Mothering Forum banner
1 - 3 of 3 Posts

· Registered
746 Posts
Discussion Starter · #1 ·
My DD has started this nasty habit of picking at her lip. It started when her lips got chapped and she would pick until they bled. Now, thanks to lansinoh, her lips are much, much better, but she still picks at them constantly. If she's not picking at her lips, she's picking at her chin or cheeks. When I see it, I'll remind her to stop -- sometimes she will, but most often she says "no" and goes right back to it.

I went with her to an indoor playspace, where instead of playing like the other kids she just stood there and watched and picked at her face. If she was doing this as an older child I would definitely think there was something wrong.

Isn't she too young to be a compulsive picker for psychological reasons? Could she be as anxious as she looks? Any suggestions?

· Registered
12,651 Posts
this is me. based on my experience with my dd.

i definitely feel kids feel anxiety and what you suspect in older chldren you certainly can expect in little ones too. in hindsight i feel my dd had anxiety even as a baby. a newborn.

for my dd it is constant stomach pains. it is a sign for me to understand she has anxiety about something. what it is i might not find out. or even she might not know.

in a sense i am grateful for those tummy aches. it makes me realise she is under stress.

i want you to also explore your feelings around this. the way you have worded this sounds like you disapprove of the action. that would add to ur dd's stress if indeed it is so. figure out ur feelings around this.

what can you do? either work on it or if you feel she is too 'closed' the anxiety is too high forget it. she is too overwhelmed to work on it.

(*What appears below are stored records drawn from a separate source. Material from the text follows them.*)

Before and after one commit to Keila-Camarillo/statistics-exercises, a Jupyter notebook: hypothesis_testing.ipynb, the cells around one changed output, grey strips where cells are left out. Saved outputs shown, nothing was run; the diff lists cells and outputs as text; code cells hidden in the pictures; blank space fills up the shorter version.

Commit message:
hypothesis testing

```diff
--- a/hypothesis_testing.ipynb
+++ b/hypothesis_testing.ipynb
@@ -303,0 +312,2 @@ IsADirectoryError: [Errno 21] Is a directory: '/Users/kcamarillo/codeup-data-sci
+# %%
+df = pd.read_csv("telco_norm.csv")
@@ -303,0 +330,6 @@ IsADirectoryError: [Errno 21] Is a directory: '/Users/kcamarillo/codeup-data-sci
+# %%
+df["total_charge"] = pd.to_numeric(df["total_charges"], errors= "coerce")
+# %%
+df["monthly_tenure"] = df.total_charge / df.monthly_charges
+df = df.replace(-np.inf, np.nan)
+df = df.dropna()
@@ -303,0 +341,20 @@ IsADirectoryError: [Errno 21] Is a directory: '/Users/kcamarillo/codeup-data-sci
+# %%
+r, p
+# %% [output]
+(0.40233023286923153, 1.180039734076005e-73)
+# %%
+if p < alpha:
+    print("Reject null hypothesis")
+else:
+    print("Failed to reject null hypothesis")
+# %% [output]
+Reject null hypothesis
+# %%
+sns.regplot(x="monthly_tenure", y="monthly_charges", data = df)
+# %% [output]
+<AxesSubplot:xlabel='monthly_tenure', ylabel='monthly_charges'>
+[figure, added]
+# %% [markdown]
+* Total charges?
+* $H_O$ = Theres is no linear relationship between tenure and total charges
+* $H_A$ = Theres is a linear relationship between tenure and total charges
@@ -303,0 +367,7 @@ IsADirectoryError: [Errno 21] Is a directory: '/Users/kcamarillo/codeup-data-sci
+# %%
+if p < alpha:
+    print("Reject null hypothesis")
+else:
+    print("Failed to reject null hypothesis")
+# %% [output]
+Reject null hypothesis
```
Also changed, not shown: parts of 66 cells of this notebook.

maybe you could lead and ask her why dont we ..... and see what she does.

if you have a ped. i would definitely ask him.

here's my other take. i feel psychological problems in kids are v. underrated. one of hte problems is - ok the 3 month old has anxiety. what do we do about it. so there is soooo little studies done in kids. some are just coming out now but they were studies that were an offshoot of another study. kinda a side effect of a different study.

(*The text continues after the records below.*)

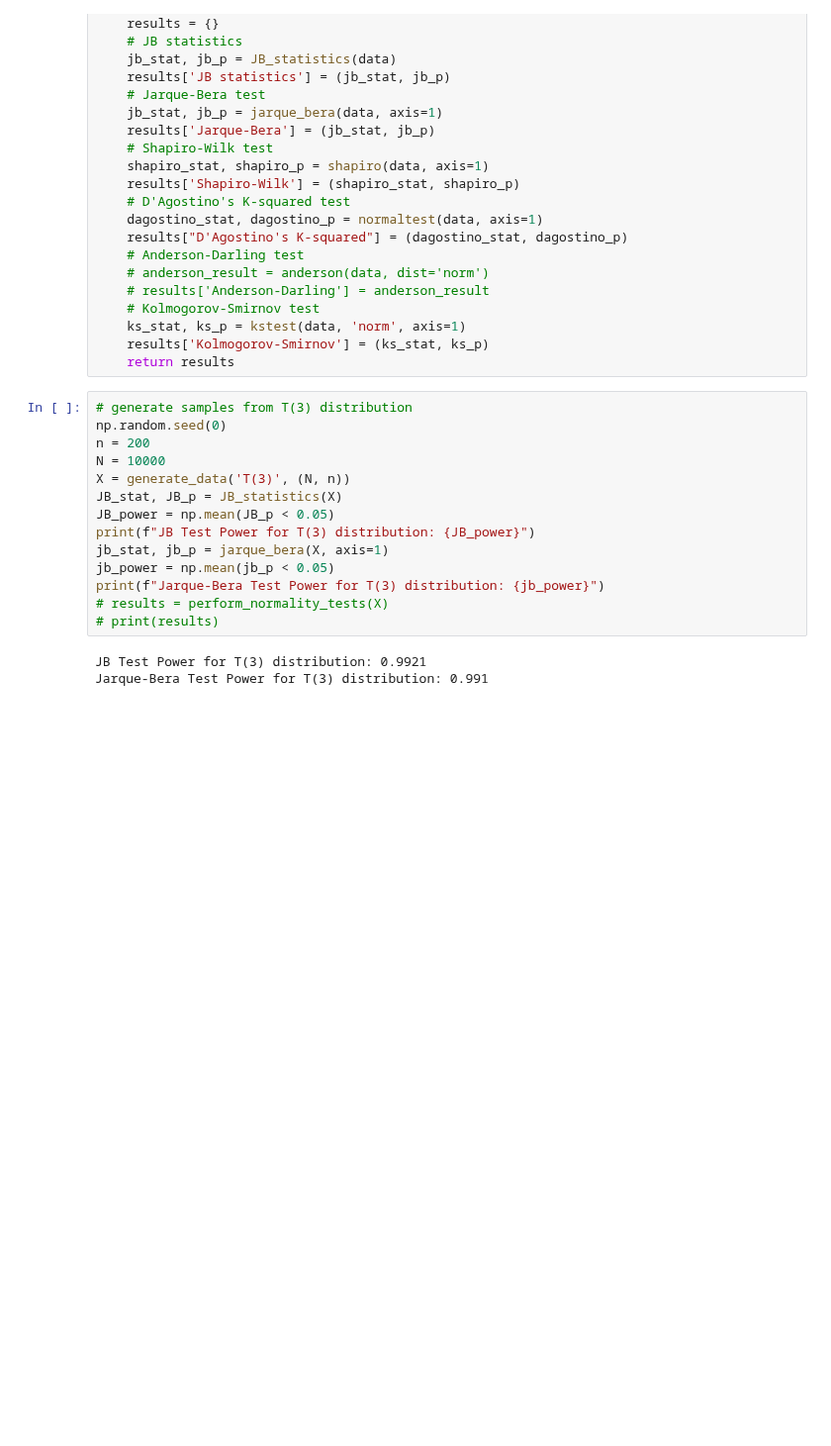
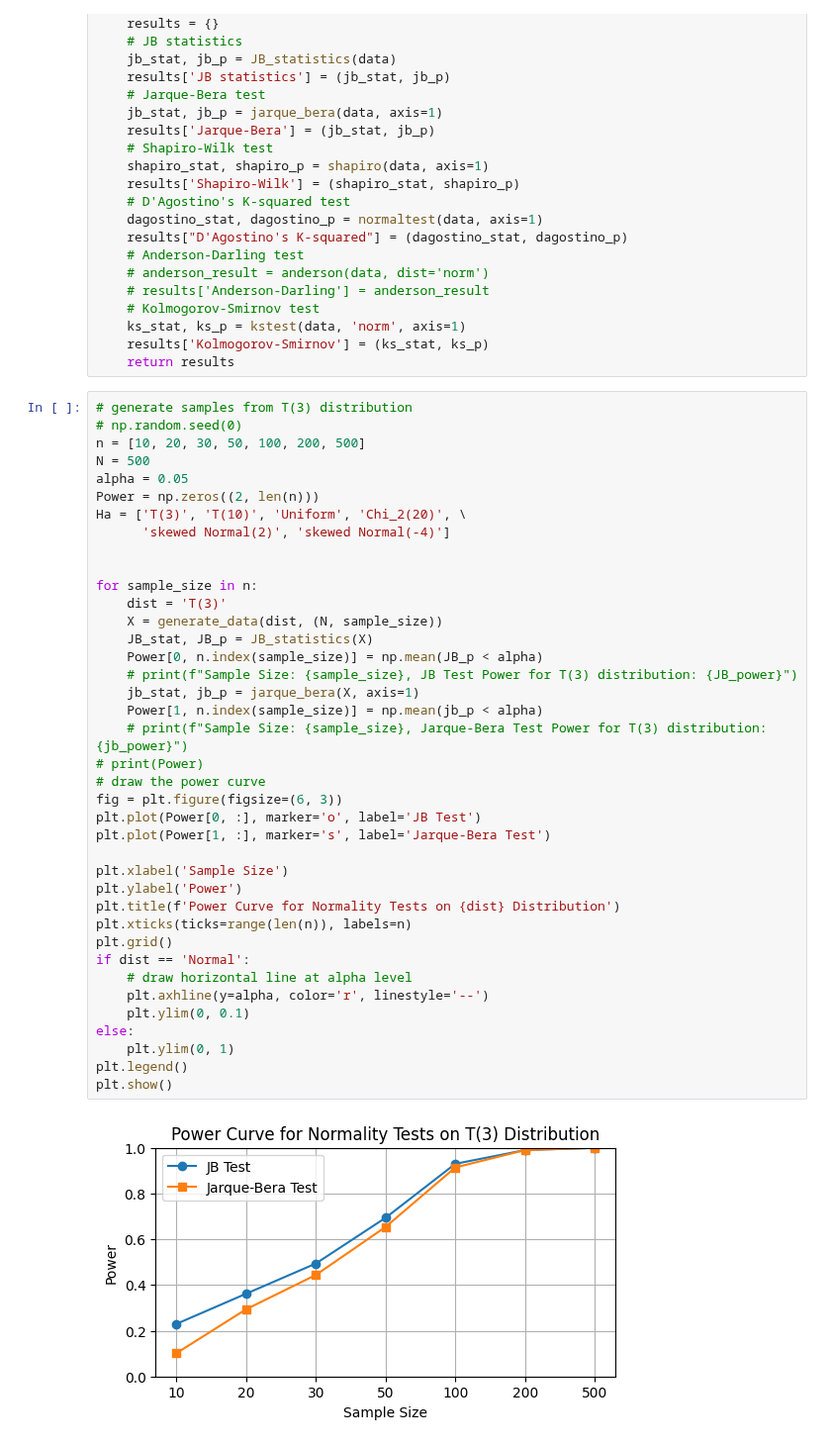
Before and after one commit to ntpuccw/InClassCoding, a Jupyter notebook: gar1119.ipynb, the cells around one changed output. Shown at 99% size. Drawn from its saved outputs; the diff is of its cells as text; blank space fills up the shorter version.

```diff
--- a/gar1119.ipynb
+++ b/gar1119.ipynb
@@ -74,18 +74,42 @@ def perform_normality_tests(data):
     return results
 # %%
 # generate samples from T(3) distribution
-np.random.seed(0)
-n = 200
-N = 10000
-X = generate_data('T(3)', (N, n))
-JB_stat, JB_p = JB_statistics(X)
-JB_power = np.mean(JB_p < 0.05)
-print(f"JB Test Power for T(3) distribution: {JB_power}")
-jb_stat, jb_p = jarque_bera(X, axis=1)
-jb_power = np.mean(jb_p < 0.05)
-print(f"Jarque-Bera Test Power for T(3) distribution: {jb_power}")
-# results = perform_normality_tests(X)
-# print(results)
+# np.random.seed(0)
+n = [10, 20, 30, 50, 100, 200, 500]
+N = 500
+alpha = 0.05
+Power = np.zeros((2, len(n)))
+Ha = ['T(3)', 'T(10)', 'Uniform', 'Chi_2(20)', \
+      'skewed Normal(2)', 'skewed Normal(-4)']
+
+
+for sample_size in n:
+    dist = 'T(3)'
+    X = generate_data(dist, (N, sample_size))
+    JB_stat, JB_p = JB_statistics(X)
+    Power[0, n.index(sample_size)] = np.mean(JB_p < alpha)
+    # print(f"Sample Size: {sample_size}, JB Test Power for T(3) distribution: {JB_power}")
+    jb_stat, jb_p = jarque_bera(X, axis=1)
+    Power[1, n.index(sample_size)] = np.mean(jb_p < alpha)
+    # print(f"Sample Size: {sample_size}, Jarque-Bera Test Power for T(3) distribution: {jb_power}")
+# print(Power)
+# draw the power curve
+fig = plt.figure(figsize=(6, 3))
+plt.plot(Power[0, :], marker='o', label='JB Test')
+plt.plot(Power[1, :], marker='s', label='Jarque-Bera Test')
+
+plt.xlabel('Sample Size')
+plt.ylabel('Power')
+plt.title(f'Power Curve for Normality Tests on {dist} Distribution')
+plt.xticks(ticks=range(len(n)), labels=n)
+plt.grid()
+if dist == 'Normal':
+    # draw horizontal line at alpha level
+    plt.axhline(y=alpha, color='r', linestyle='--')
+    plt.ylim(0, 0.1)
+else:
+    plt.ylim(0, 1)
+plt.legend()
+plt.show()
 # %% [output]
-JB Test Power for T(3) distribution: 0.9921
-Jarque-Bera Test Power for T(3) distribution: 0.991
+[figure, added]
```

which is why mama's gut instinct is the key. always the mama knows there is something off.

chewing on the shirt collars - same thing.

then there is the nerves condition called sensory processing disorder where you seek sensation or too sensationed out - a temporary or an 'able to contol' condition. again that itself can bring up anxiety. my dd was sensation craving. not letting her walk barefoot was a cause of high anxiety. because i could recognise something was off i let her do it, and she outgrew it around 5. even as a newborn she could not tolerate anything on her feet or for that matter her body.

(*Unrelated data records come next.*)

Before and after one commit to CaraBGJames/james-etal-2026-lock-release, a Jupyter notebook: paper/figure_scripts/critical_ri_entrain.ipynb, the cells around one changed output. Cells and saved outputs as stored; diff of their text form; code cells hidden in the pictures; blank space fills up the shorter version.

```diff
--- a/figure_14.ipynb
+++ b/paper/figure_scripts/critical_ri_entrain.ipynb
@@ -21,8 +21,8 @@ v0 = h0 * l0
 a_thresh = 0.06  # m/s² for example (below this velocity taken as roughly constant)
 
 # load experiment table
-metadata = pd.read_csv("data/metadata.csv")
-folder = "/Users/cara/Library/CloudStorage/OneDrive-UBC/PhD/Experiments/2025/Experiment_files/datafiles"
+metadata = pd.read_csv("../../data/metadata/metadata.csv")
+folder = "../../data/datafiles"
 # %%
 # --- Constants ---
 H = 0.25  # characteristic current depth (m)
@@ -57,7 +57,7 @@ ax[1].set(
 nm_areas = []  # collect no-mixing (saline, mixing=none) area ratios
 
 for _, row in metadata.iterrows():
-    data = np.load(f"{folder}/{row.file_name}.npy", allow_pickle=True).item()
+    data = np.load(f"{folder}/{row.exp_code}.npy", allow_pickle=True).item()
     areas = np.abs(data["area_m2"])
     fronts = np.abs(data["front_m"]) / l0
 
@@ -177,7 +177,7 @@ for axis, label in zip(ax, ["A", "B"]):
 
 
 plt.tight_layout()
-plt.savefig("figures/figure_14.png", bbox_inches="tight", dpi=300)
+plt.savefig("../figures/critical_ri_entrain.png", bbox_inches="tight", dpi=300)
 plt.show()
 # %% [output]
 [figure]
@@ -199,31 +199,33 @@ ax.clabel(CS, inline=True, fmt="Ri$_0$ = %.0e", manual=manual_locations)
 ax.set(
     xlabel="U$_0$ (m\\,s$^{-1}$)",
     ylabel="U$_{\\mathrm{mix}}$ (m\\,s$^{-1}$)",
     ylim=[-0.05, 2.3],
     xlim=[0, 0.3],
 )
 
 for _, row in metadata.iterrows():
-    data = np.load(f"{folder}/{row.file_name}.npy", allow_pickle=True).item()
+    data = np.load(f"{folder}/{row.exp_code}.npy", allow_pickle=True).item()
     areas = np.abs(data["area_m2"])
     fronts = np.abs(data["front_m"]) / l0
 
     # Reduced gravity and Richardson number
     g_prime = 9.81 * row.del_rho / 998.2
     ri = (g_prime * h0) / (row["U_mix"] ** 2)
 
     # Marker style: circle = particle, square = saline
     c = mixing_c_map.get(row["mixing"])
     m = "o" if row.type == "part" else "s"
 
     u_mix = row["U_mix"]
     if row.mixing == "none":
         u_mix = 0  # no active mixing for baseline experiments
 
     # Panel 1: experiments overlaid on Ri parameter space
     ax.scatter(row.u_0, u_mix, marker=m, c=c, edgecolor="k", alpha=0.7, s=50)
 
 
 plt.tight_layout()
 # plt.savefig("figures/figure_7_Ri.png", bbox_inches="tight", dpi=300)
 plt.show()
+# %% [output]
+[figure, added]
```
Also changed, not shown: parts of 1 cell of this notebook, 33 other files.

if you suspect something talk to ur ped. he may not be able to say anything, or he may be able to guide you. at the very least you could write down teh instances when seh picks and write all details and maybe you could see teh pattern.

· Registered
739 Posts
I wish I had great advice, but I just wanted to say I've been through this with my now 4 yo DS. He has always been very sensitive, gentle, thoughtful. He chews his nails and also has some bowel issues.

The only advice we took that helped, for us (each kid is so different), was to talk a lot about our feelings, talk about what happened that day that made us happy, made us sad, made us nervous, and how the nerves or sad feelings got resolved (always give it a resolution if you can)... The other thing is if there's a major thing you see causing anxiety, make a book WITH dc about the situation. We had problems with hospitals after a car accident in which DH and i were both taken on backboards and DS rode in teh ambulance with us. We made a book about the crash, but focused the book on how the doctors made us feel better, how DS got to play with the sink and beds in the rooms, and how his uncle came to be with him at the hospital while DH and i were being treated. The end of the book was about going home and being happy and doing happy things.

Hope something in there helps, if not just know it will be okay, DS is still very cautious but much less anxious. It's a part of being 2 or 2.5 yo, they see the world as so big and outside their control (IMHO).

1 - 3 of 3 Posts
This is an older thread, you may not receive a response, and could be reviving an old thread. Please consider creating a new thread.